The rains have been very heavy and the Rivers are in high flood, – you will therefore not wonder if running of lines takes a little longer than expected. Mr. Batter will have returned to make his own report. He was very useful. Mr. Schultz is as you said, very good with a compass, needs setting right very seldom.
The first village located wishes to know the best terms the Government will give them for the North West ¼ of Section 19-39-7 – and exact acreage. I presume 160 acres. This is required for water, there are at least 2 good springs on it.
I have also to request that you will obtain the approval of the Department for my action in allowing them to have the homesteads on the west of Tshp. 39 Rg. 7 – viz: one ¼ of Sec. 30. – all of 20 – 18 – and 6 -. Being on the spot and seeing the necessity of adding these to the first village. … A full list of names with homesteads allotted to each, will be sent you as soon as possible.
Those men who have come into this Colony from Yorkton, are delighted.
McCreary passed along this information to Pedley in Ottawa in a letter dated September 1.
You will observe that he [Mr. Copland] is making very satisfactory arrangements, and I think, while this will be a very small colony, they will get along all right. …
… Mr. Morrison … whom I have had for the last month at Duck Lake locating the large colony on the north side of the Saskatchewan returned this morning … They succeeded in getting most of the people across the River and about one half of their baggage, when the ferry broke away with the high water, and as but little could be done at present to complete the work, they returned.
There has been a great deal of trouble with these people; … each one wanting the same quarter-section, and the only way it could be settled was by drawing lots, and even then come of them would not abide by the land given them in this way – so that Mr. Morrison had to use a great deaf of diplomacy to get them settled at all.
It is difficult at present to state when the ferry will be replaced, as I understand the cable is buried in eight or ten feet of sand, and it will be useless for me to make a definite report until the matter has been finally adjusted…
In his yearly Report dated December 31, 1899, the Winnipeg Commissioner, W. F. McCreary said nothing at all of the turmoil involved in moving the Doukhobors across Canada, dismissing the difficulties by saying merely, “Public sympathy and attention have been so largely attracted by the settlement of this people … that little need be said … save as to their settlement.”
McCreary said the first group of 2,078 “souls” arrived January 27, 1899, followed by 1,973 in February; in May, 1,136 came, and July saw 2,335. Four more arrived in September and one in December.
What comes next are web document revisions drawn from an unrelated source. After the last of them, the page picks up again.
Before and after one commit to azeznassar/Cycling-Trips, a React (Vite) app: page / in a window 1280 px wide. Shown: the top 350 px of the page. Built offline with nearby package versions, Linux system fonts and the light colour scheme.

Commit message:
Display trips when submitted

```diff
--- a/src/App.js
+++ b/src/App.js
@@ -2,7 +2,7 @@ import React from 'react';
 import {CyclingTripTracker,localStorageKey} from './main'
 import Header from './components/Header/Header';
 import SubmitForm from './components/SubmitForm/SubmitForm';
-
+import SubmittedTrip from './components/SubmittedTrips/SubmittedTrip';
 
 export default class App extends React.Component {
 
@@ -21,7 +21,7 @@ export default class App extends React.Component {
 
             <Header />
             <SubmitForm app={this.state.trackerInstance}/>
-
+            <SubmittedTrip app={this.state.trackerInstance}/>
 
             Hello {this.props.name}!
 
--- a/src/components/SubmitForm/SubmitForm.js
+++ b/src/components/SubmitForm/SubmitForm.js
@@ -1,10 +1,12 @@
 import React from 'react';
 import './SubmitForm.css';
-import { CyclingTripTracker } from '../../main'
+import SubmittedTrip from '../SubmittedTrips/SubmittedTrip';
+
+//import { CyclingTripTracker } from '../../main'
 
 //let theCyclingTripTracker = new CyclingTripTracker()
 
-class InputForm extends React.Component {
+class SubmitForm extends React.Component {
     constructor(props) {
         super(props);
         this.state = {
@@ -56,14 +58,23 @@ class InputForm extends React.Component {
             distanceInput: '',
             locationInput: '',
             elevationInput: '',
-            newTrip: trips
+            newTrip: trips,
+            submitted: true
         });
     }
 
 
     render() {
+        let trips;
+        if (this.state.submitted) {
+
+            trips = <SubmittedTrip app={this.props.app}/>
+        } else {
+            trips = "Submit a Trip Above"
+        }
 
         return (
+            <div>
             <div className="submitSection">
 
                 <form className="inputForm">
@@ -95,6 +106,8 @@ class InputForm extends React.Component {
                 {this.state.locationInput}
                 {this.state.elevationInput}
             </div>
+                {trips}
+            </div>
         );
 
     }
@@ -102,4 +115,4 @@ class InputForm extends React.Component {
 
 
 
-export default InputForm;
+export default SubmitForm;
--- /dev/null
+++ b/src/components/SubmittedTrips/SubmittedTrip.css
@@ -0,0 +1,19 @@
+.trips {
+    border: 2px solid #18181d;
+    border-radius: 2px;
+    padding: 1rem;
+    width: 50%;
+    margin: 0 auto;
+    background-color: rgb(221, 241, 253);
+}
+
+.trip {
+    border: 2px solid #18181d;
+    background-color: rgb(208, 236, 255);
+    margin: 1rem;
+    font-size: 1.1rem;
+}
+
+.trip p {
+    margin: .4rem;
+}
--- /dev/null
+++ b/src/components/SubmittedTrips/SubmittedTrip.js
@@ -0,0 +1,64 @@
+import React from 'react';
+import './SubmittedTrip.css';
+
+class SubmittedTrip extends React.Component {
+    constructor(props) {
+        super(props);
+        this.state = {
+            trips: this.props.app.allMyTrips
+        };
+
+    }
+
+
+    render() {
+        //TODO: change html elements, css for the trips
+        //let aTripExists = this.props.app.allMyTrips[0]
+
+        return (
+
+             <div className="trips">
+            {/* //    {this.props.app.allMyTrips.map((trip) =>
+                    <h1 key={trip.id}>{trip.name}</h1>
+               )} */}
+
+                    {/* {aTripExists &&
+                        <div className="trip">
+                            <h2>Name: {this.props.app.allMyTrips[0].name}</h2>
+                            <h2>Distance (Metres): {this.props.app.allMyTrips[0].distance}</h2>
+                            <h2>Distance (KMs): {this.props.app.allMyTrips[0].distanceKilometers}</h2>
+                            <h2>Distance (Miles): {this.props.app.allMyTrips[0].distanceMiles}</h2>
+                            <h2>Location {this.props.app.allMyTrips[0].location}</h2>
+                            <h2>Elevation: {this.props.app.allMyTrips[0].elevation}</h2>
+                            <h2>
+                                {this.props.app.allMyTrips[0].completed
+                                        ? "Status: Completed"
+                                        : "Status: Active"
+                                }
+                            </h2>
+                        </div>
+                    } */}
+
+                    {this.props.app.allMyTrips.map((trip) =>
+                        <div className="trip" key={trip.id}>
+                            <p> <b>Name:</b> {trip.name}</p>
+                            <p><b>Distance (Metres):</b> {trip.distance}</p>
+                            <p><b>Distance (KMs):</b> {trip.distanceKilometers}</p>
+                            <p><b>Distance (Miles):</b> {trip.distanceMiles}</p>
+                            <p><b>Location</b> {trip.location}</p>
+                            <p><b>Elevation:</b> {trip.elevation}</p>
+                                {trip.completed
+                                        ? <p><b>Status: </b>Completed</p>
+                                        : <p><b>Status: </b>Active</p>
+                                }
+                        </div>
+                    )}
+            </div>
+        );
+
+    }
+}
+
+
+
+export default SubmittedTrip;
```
But his times and figures are inconsistent, as later in his report he speaks of the May group as the one which arrived in June. He reported the numbers variously as “7,427 souls”, and “7.354”; whereas if the above numbers are added up they come to 7,527. “There is thus,” McCreary concluded,
with some reasonable allowance for error, a total population of 7,354 souls, living in 795 houses, comprising 57 villages, and who, averaging 5 to a family, are settled on some 1,500 homesteads of 160 acres each.
The lands they have settled are fruitful, sufficient water is found in rivers, creeks, springs and wells, and the people are generally contented and satisfied with their prospects in their new home.
This article originally appeared in the pages of Saskatchewan History, an award-winning magazine dedicated to encouraging both readers and writers to explore the province’s history. Published by the Saskatchewan Archives since 1948, it is the pre-eminent source of information and narration about Saskatchewan’s unique heritage. For more information, visit Saskatchewan History online at: http://www.saskarchives.com/web/history.html.